« Reply #2 on: September 28, 2013, 12:38:20 PM »
A US appeals court in New York upheld Friday the conviction of Russian "merchant of death" arms smuggler Viktor Bout, who was sentenced to 25 years behind bars.

The pursuit of Bout, "a high-priority criminal target, does not demonstrate vindictive, or even inappropriate government conduct," wrote Judge Jose Cabranes on behalf of a unanimous court.

Bout, imprisoned in the United States, had argued that "the government's conduct constituted an outrageous or vindictive prosecution in violation of his constitutional right to due process of law."

He also claimed that his 2010 extradition from Thailand was "was illegal because it was the consequence of coercive political pressure exerted by the United States."

The court said it found no merit to any of Bout's claims "and, accordingly, we affirm the judgment of conviction of the District Court."

"In this case... the government's motivation to prosecute Bout stemmed from widespread concern that he was engaged in criminal conduct, as evidenced by his placement on numerous United States and United Nations sanctions lists since the early 2000s," it said.

In April 2012, a US judge sentenced Bout to 25 years in prison for conspiring to sell a massive arsenal to anti-American guerrillas in Colombia.

Accused of selling arms to despots and insurgency groups embroiled in some of the world's bloodiest conflicts, he was the inspiration for the arms smuggler played by Nicolas Cage in "Lord of War" (2005).

In fact, the mustachioed Russian is widely believed to have been the world's biggest black market arms dealer in the post-Cold War period, specializing in arming African warlords and dictators.

US agents posing as members of the leftist Revolutionary Armed Forces of Colombia, a US-designated terrorist organization, lured Bout to Thailand from his native Russia, where he was under government protection.

In Bangkok, they pretended to be seeking infantry and anti-aircraft missiles to shoot down American pilots helping the Colombian military.

In secretly taped conversations, Bout said he could supply the weapons.
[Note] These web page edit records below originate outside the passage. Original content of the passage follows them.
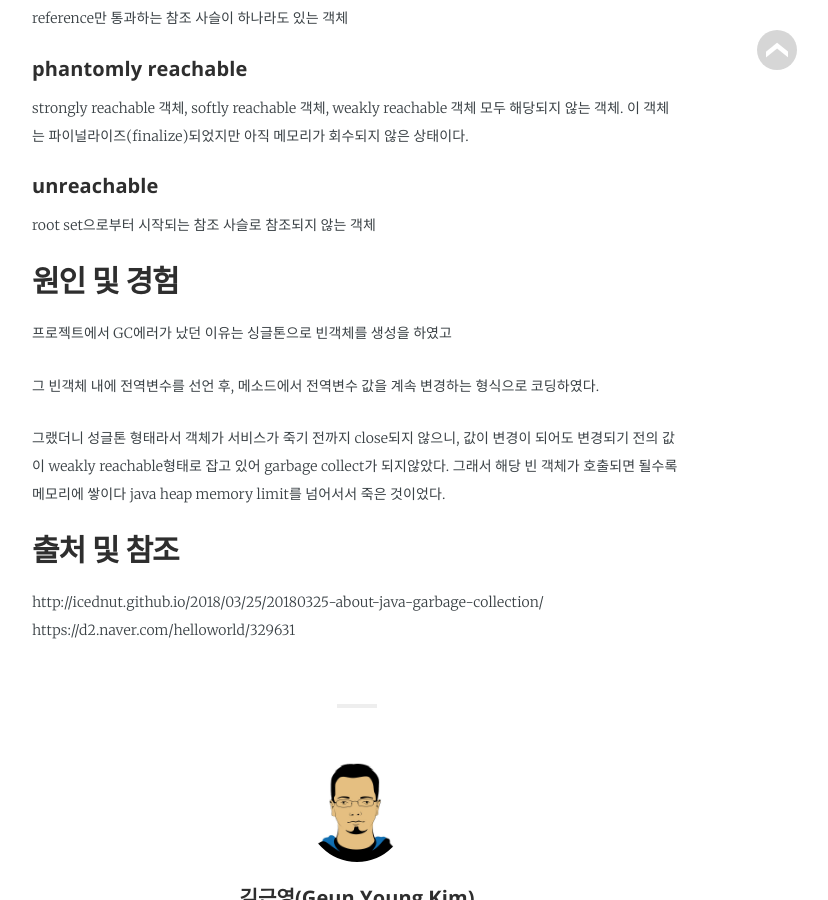
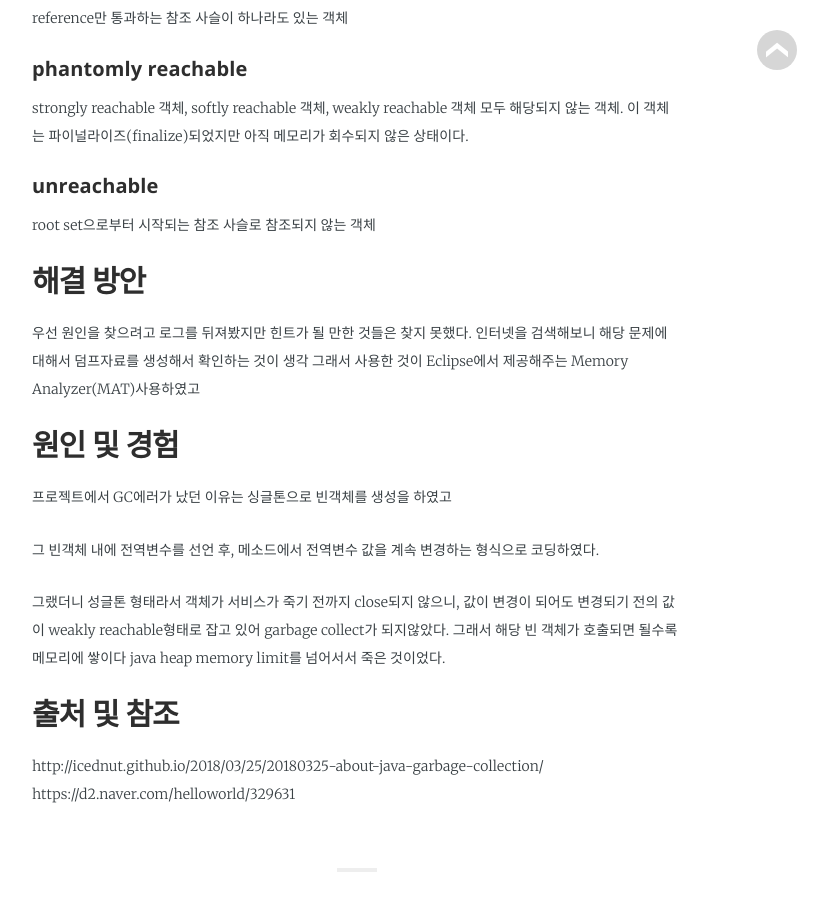
Before and after one commit to jwillmer/jekyllDecent, a Jekyll site: the page built from _posts/2019-02-22-GCError.md, in a window 1280 px wide and 900 px high, scrolled down 2424 px. Shown: the whole window, without its empty margins (283-1111 px from the left). Built offline with Jekyll 4.4.1, drawn with Linux system fonts in a browser that asks for light colours; some web fonts are replaced.

Commit message:
Update 2019-02-22-GCError.md

```diff
--- a/_posts/2019-02-22-GCError.md
+++ b/_posts/2019-02-22-GCError.md
@@ -78,6 +78,12 @@ strongly reachable 객체, softly reachable 객체, weakly reachable 객체 모
 #### unreachable
 root set으로부터 시작되는 참조 사슬로 참조되지 않는 객체
 
+## 해결 방안
+
+우선 원인을 찾으려고 로그를 뒤져봤지만 힌트가 될 만한 것들은 찾지 못했다.
+인터넷을 검색해보니 해당 문제에 대해서 덤프자료를 생성해서 확인하는 것이 생각
+그래서 사용한 것이 Eclipse에서 제공해주는 Memory Analyzer(MAT)사용하였고
+
 ## 원인 및 경험
 
 프로젝트에서 GC에러가 났던 이유는
```
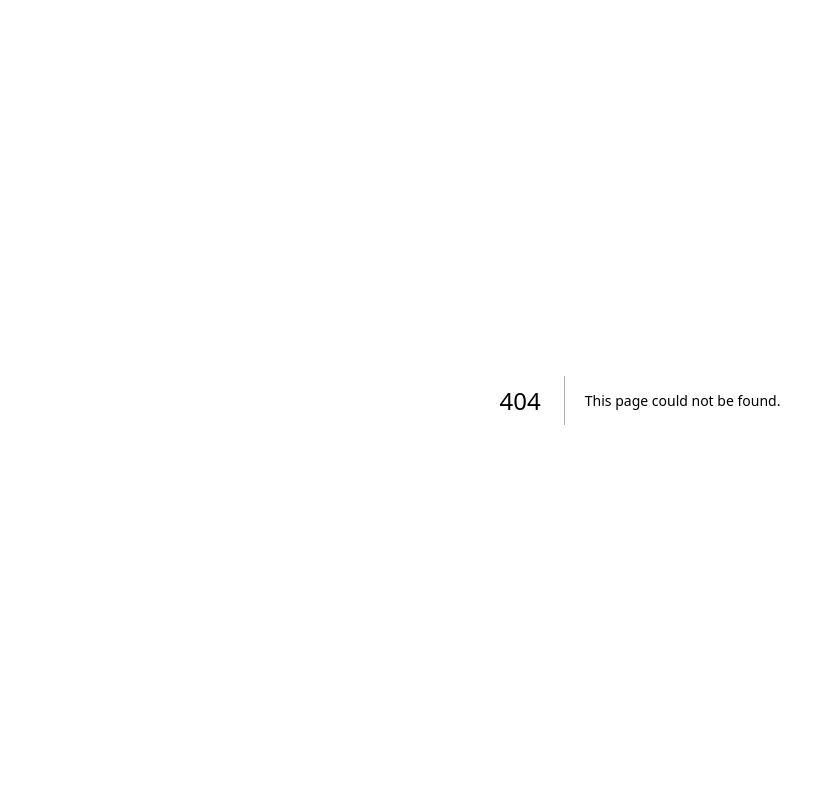
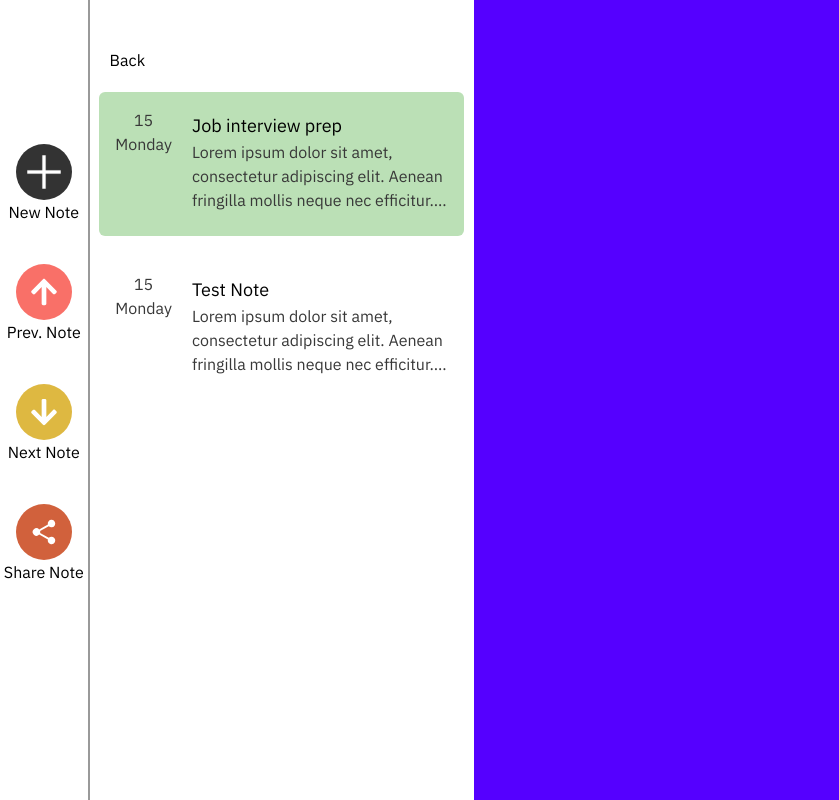
Before and after one commit to Dynamic-Software-Group/StudySphere-Frontend, a Next.js app: page /note/1 in a window 1280 px wide. Before the commit this address had no page. Shown: the whole page, without its empty margins (0-839 px from the left). Built offline with nearby package versions, Linux system fonts and the light colour scheme.

Commit message:
New Notecard view

```diff
--- /dev/null
+++ b/app/note/[slug]/page.js
@@ -0,0 +1,89 @@
+import {FaArrowDown, FaArrowUp} from "react-icons/fa";
+import {IoShareSocial} from "react-icons/io5";
+import InNoteNewNotePopup from "@/components/ui/InNoteNewNotePopup";
+
+export default function NotecardView() {
+    return (
+        <main className="h-screen w-full flex flex-row">
+            <div className="w-[7%] h-full flex flex-col items-center border-r-2 border-[#999999]">
+                <InNoteNewNotePopup />
+                <h1>New Note</h1>
+
+                <div className="h-14 w-14 bg-[#F97068] rounded-full mt-10 flex items-center justify-center">
+                    <FaArrowUp color="white" size={30}/>
+                </div>
+                <h1>Prev. Note</h1>
+
+                <div className="h-14 w-14 bg-[#DEB841] rounded-full mt-10 flex items-center justify-center">
+                    <FaArrowDown color="white" size={30}/>
+                </div>
+                <h1>Next Note</h1>
+
+                <div className="h-14 w-14 bg-[#D1613C] rounded-full mt-10 flex items-center justify-center">
+                    <IoShareSocial color="white" size={30}/>
+                </div>
+                <h1>Share Note</h1>
+
+            </div>
+            <div className="w-[30%] h-full flex flex-col">
+                <h1 className="ml-5 mt-12 font-medium">Back</h1>
+
+                <div className="flex h-36 rounded-md flex-row justify-start w-[95%] mx-auto mt-5 bg-[#BBE0B6] p-4">
+                    <div className="flex flex-col items-center">
+                        <h1 className="text-md text-[#383838] font-medium">15</h1>
+                        <h1 className="text-md text-[#383838]">Monday</h1>
+                    </div>
+
+                    <div className="flex flex-col items-start mt-1 ml-5">
+                        <h1 className="text-lg font-medium">Job interview prep</h1>
+                        <h1 className="text-md text-[#383838]"
+                            style={{
+                                overflowWrap: 'break-word',
+                                wordWrap: 'break-word',
+                                overflow: 'hidden',
+                                display: '-webkit-box',
+                                WebkitLineClamp: 3,
+                                WebkitBoxOrient: 'vertical'
+                            }}>
+                            Lorem ipsum dolor sit amet, consectetur adipiscing elit. Aenean fringilla mollis neque nec
+                            efficitur. Quisque imperdiet eros sem, id ultrices dolor dapibus volutpat. Cras luctus arcu
+                            in massa pellentesque aliquet. Aliquam rutrum pulvinar luctus. Nullam at leo tristique,
+                            tincidunt lacus quis, posuere elit. In quam felis, gravida in semper at, gravida ac ipsum.
+                            Suspendisse eget posuere metus. Fusce gravida leo sed porttitor convallis. Etiam venenatis
+                            nibh non sapien scelerisqu
+                        </h1>
+                    </div>
+                </div>
+
+                <div className="flex h-36 rounded-md flex-row justify-start w-[95%] mx-auto mt-5 hover:bg-[#BBE0B6] hover:cursor-pointer transition-all p-4">
+                    <div className="flex flex-col items-center">
+                        <h1 className="text-md text-[#383838] font-medium">15</h1>
+                        <h1 className="text-md text-[#383838]">Monday</h1>
+                    </div>
+
+                    <div className="flex flex-col items-start mt-1 ml-5">
+                        <h1 className="text-lg font-medium">Test Note</h1>
+                        <h1 className="text-md text-[#383838]"
+                            style={{
+                                overflowWrap: 'break-word',
+                                wordWrap: 'break-word',
+                                overflow: 'hidden',
+                                display: '-webkit-box',
+                                WebkitLineClamp: 3,
+                                WebkitBoxOrient: 'vertical'
+                            }}>
+                            Lorem ipsum dolor sit amet, consectetur adipiscing elit. Aenean fringilla mollis neque nec
+                            efficitur. Quisque imperdiet eros sem, id ultrices dolor dapibus volutpat. Cras luctus arcu
+                            in massa pellentesque aliquet. Aliquam rutrum pulvinar luctus. Nullam at leo tristique,
+                            tincidunt lacus quis, posuere elit. In quam felis, gravida in semper at, gravida ac ipsum.
+                            Suspendisse eget posuere metus. Fusce gravida leo sed porttitor convallis. Etiam venenatis
+                            nibh non sapien scelerisqu
+                        </h1>
+                    </div>
+                </div>
+            </div>
+            <div className="flex-grow h-full flex flex-col bg-[#50F]">
+            </div>
+        </main>
+    )
+}
--- /dev/null
+++ b/components/ui/InNoteNewNotePopup.js
@@ -0,0 +1,50 @@
+import { Button } from "@/components/ui/button"
+import {
+    Dialog,
+    DialogContent,
+    DialogDescription,
+    DialogFooter,
+    DialogHeader,
+    DialogTitle,
+    DialogTrigger,
+} from "@/components/ui/dialog"
+import { Input } from "@/components/ui/input"
+import { Label } from "@/components/ui/label"
+import Image from "next/image";
+
+export default function InNoteNewNotePopup() {
+    return (
+        <Dialog>
+            <DialogTrigger asChild>
+                <div className="h-14 w-14 bg-[#333] rounded-full mt-36 flex items-center justify-center hover:cursor-pointer">
+                    <Image src={'/plus.svg'} alt={"plus"} width={40} height={40}/>
+                </div>
+            </DialogTrigger>
+            <DialogContent className="sm:max-w-[425px]">
+            <DialogHeader>
+                    <DialogTitle>Edit profile</DialogTitle>
+                    <DialogDescription>
+                        Make changes to your profile here. Click save when you&apos;re done.
+                    </DialogDescription>
+                </DialogHeader>
+                <div className="grid gap-4 py-4">
+                    <div className="grid grid-cols-4 items-center gap-4">
+                        <Label htmlFor="name" className="text-right">
+                            Name
+                        </Label>
+                        <Input id="name" value="Pedro Duarte" className="col-span-3" />
+                    </div>
+                    <div className="grid grid-cols-4 items-center gap-4">
+                        <Label htmlFor="username" className="text-right">
+                            Username
+                        </Label>
+                        <Input id="username" value="@peduarte" className="col-span-3" />
+                    </div>
+                </div>
+                <DialogFooter>
+                    <Button type="submit">Save changes</Button>
+                </DialogFooter>
+            </DialogContent>
+        </Dialog>
+    )
+}
```
Also changed, not shown: public/plus.svg (added).
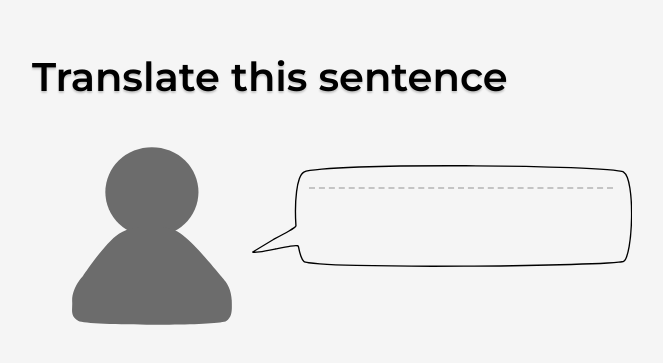
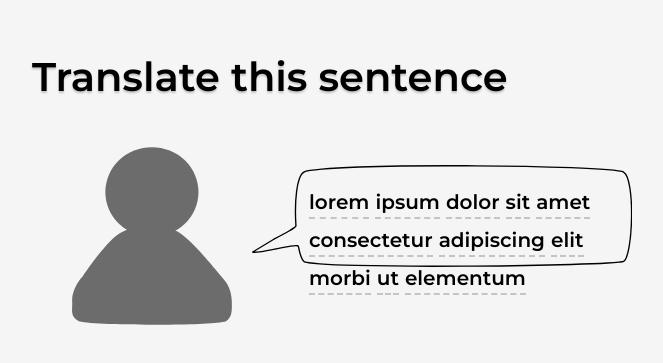
Before and after one commit to 17u5h/Translate-sentence, a React (Create React App) app: page / in a window 1280 px wide. Shown: the part 209-572 px from the top of the page, without its empty margins (288-951 px from the left). Built offline with nearby package versions, Linux system fonts and the light colour scheme; the HTML template or start-up script is replaced by a standard one.

Commit message:
fetch data and dispatch to store added

```diff
--- a/package.json
+++ b/package.json
@@ -17,7 +17,8 @@
     "react-scripts": "5.0.1",
     "styled-components": "^6.0.4",
     "typescript": "^4.9.5",
-    "web-vitals": "^2.1.4"
+    "web-vitals": "^2.1.4",
+    "zustand": "^4.3.9"
   },
   "scripts": {
     "start": "react-scripts start",
--- /dev/null
+++ b/src/components/MainPage/NeedToTranslateBlock/NeedToTranslateText.tsx
@@ -0,0 +1,18 @@
+import React from 'react';
+import * as S from '../../../styles/mainPageStyles'
+import {usePhrasesStore} from "../../../store/phrasesStore";
+import NeedToTranslateWord from "./NeedToTranslateWord";
+
+
+const NeedToTranslateText = () => {
+
+	const {englishPhraseArray} = usePhrasesStore(({englishPhraseArray}) => ({englishPhraseArray}))
+
+	return (
+		<S.NeedToTranslateText>
+			{englishPhraseArray.map(el => (<NeedToTranslateWord key={el.id} word={el.word}/>))}
+		</S.NeedToTranslateText>
+	);
+};
+
+export default NeedToTranslateText;
--- /dev/null
+++ b/src/components/MainPage/NeedToTranslateBlock/NeedToTranslateWord.tsx
@@ -0,0 +1,16 @@
+import React from 'react';
+import * as S from '../../../styles/mainPageStyles'
+
+type Props = {
+	word: string
+}
+
+const NeedToTranslateWord = ({word}: Props) => {
+	return (
+		<S.NeedToTranslateWord>
+			{word}
+		</S.NeedToTranslateWord>
+	);
+};
+
+export default NeedToTranslateWord;
--- a/src/components/MainPage/NeedToTranslateBlock.tsx
+++ b/src/components/MainPage/NeedToTranslateBlock/index.tsx
@@ -1,7 +1,7 @@
 import React from 'react';
-import HumanFigure from "./SVG/HumanFigure";
-import SpeakingCloud from "./SVG/SpeakingCloud";
-import * as S from '../../styles/mainPageStyles'
+import HumanFigure from "../SVG/HumanFigure";
+import SpeakingCloud from "../SVG/SpeakingCloud";
+import * as S from '../../../styles/mainPageStyles'
 import NeedToTranslateText from "./NeedToTranslateText";
 
 const NeedToTranslateBlock = () => {
--- a/src/components/MainPage/NeedToTranslateText.tsx
+++ /dev/null
@@ -1,16 +0,0 @@
-import React, {useEffect, useState} from 'react';
-import * as S from '../../styles/mainPageStyles'
-import axios from "axios";
-import {API_URL} from "../../services/API_URL";
-
-
-const NeedToTranslateText = () => {
-
-	return (
-		<S.NeedToTranslateText>
-
-		</S.NeedToTranslateText>
-	);
-};
-
-export default NeedToTranslateText;
--- /dev/null
+++ b/src/lib/convertStringPhraseToWordsArray.ts
@@ -0,0 +1,8 @@
+import {Word} from "../types/Word";
+
+export const convertStringPhraseToWordsArray = (phrase: string) => {
+	const wordsArray = phrase.split(' ')
+	const phraseArray: Word[] = []
+	wordsArray.forEach((el, index) => phraseArray.push({id: index + 1, word: el}))
+	return phraseArray
+}
--- a/src/pages/MainPage.tsx
+++ b/src/pages/MainPage.tsx
@@ -1,10 +1,33 @@
-import React from 'react';
+import React, {useEffect, useState} from 'react';
 import Title from "../components/MainPage/Title";
 import NeedToTranslateBlock from "../components/MainPage/NeedToTranslateBlock";
 import * as S from "../styles/mainPageStyles";
+import {phrasesStub} from "../stubs/phrasesStub";
+import {usePhrasesStore} from "../store/phrasesStore";
+import {convertStringPhraseToWordsArray} from "../lib/convertStringPhraseToWordsArray";
 
 
 const MainPage = () => {
+	const {dispatchEnglishPhraseArray, dispatchRussianPhraseArray} = usePhrasesStore(({
+																																											dispatchEnglishPhraseArray,
+																																											dispatchRussianPhraseArray
+																																										}) => ({
+		dispatchEnglishPhraseArray,
+		dispatchRussianPhraseArray
+	}))
+
+	const fetchEnAndRusPhrases = async () => {
+		const data = phrasesStub
+		const englishWordsArray = convertStringPhraseToWordsArray(data.en)
+		const russianWordsArray = convertStringPhraseToWordsArray(data.ru)
+		dispatchEnglishPhraseArray(englishWordsArray)
+		dispatchRussianPhraseArray(russianWordsArray)
+	}
+
+	useEffect(() => {
+		fetchEnAndRusPhrases()
+	}, [])
+
 	return (
 		<S.Wrapper>
 			<S.Container>
--- /dev/null
+++ b/src/store/phrasesStore.ts
@@ -0,0 +1,23 @@
+import {create} from "zustand";
+import {Word} from "../types/Word";
+
+
+type PhrasesStore = {
+	englishPhraseArray: Word[]
+	dispatchEnglishPhraseArray: (englishPhraseArray: Word[]) => void
+	russianPhraseArray: Word[]
+	dispatchRussianPhraseArray: (russianPhraseArray: Word[]) => void
+}
+
+export const usePhrasesStore = create<PhrasesStore>((set) => ({
+	englishPhraseArray: [],
+	dispatchEnglishPhraseArray: (englishPhraseArray: Word[]) => set((state) => ({
+		...state,
+		englishPhraseArray
+	})),
+	russianPhraseArray: [],
+	dispatchRussianPhraseArray: (russianPhraseArray: Word[]) => set((state) => ({
+		...state,
+		russianPhraseArray
+	})),
+}))
--- a/src/styles/mainPageStyles.ts
+++ b/src/styles/mainPageStyles.ts
@@ -25,12 +25,17 @@ export const NeedToTranslateBlock = styled.div`
 export const SpeakingCloudContainer = styled.div`
 	position: relative;
 `
-export const NeedToTranslateText = styled.p`
+export const NeedToTranslateText = styled.div`
 	position: absolute;
+	display: flex;
+	gap: 6px;
+	flex-wrap: wrap;
 	font-weight: 600;
 	line-height: 30px;
 	left: 15%;
 	top: 30%;
 	width: 80%;
-	border-bottom: 2px dashed ${vars.$colorThemeShadows};
 `
+export const NeedToTranslateWord = styled.p`
+  border-bottom: 2px dashed ${vars.$colorThemeShadows};
+`
--- /dev/null
+++ b/src/types/Word.ts
@@ -0,0 +1,4 @@
+export type Word = {
+	id: number
+	word: string
+}
```
Also changed, not shown: src/components/MainPage/SVG/SpeakingCloud.tsx (+1 -1 lines), 1 other file (tests, documents, lock files or other folders).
However, his lawyer said in court he was playing a charade in order to further his real goal, which was simply to sell two cargo planes.

Moscow condemned Bout's sentencing last year as "baseless and biased" and said it would do all it could to ensure his return home.
Anyone who goes to a psychiatrist should have his head examined.